Your mind benefits from work breaks, and your body does too. For spinal health in particular, exercise is a great way to help prevent back pain. If you can, make a daily habit of taking a brief walk in both the morning and afternoon to clear your mind and stretch your legs. Setting a timed reminder to take a 15-minute break for every hour of work can help you remember to move your body regularly.

4. Lift with caution

Even if your job doesn't require heavy lifting, you can still do damage to your back with small motions, such as moving copy paper to a shelf. For the safest approach, try planting your feet shoulder-width apart, lifting with your legs, not your back, and bending at your knees, not your waist.

5. Strengthen your core

The muscles in your abdominal area, known as your core, support your back and help protect it from injuries. Specific exercises can strengthen this important part of the body and help relieve tension in the back. Crunches are a popular core exercise, but you can always mix it up with different activities like leg raises at your desk.

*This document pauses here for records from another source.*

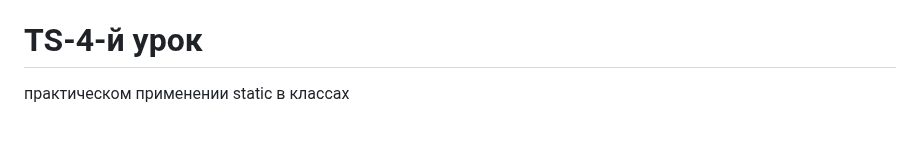
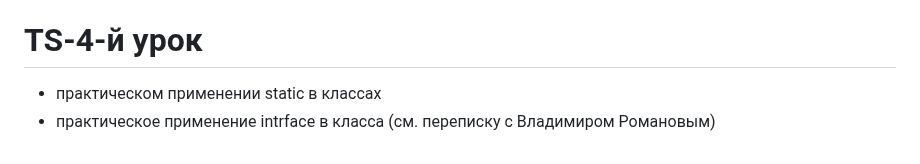
Before and after one commit to serejajar/serejajar.github.io, a Markdown page: skillbox/README.md, the part around the change. GitHub-like rendering.

Commit message:
skillbox update

```diff
--- a/skillbox/README.md
+++ b/skillbox/README.md
@@ -144,4 +144,5 @@ todos: Todos[]
 Корректная запись так как подразумевает что свойство todos должно содержать массив, и, если есть элементы в массиве, то они должны соответствовать типу Todos.
 
 # TS-4-й урок
-практическом применении static в классах
+- практическом применении static в классах
+- практическое применение intrface в класса (см. переписку с Владимиром Романовым)
```
Also changed, not shown: skillbox/js_basic/11_client-server.md (+0 -1 lines).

What to do when pain persists

If you're experiencing frequent or ongoing back pain, it might be time to visit your doctor. While most instances of back pain get better, sometimes the pain can persist, and if it lasts longer than three months, it could be what doctors call "chronic pain." This happens when the nervous system sends pain signals long after an injury has healed.

Whether or not it's chronic, pain in any form is no fun. The good news is that back pain is often treatable. If you have concerns about back pain, take action and consider your doctor to be a partner in your pain management. Together, you can develop a care plan that gets you back to work — and back to life.

tags: newsletter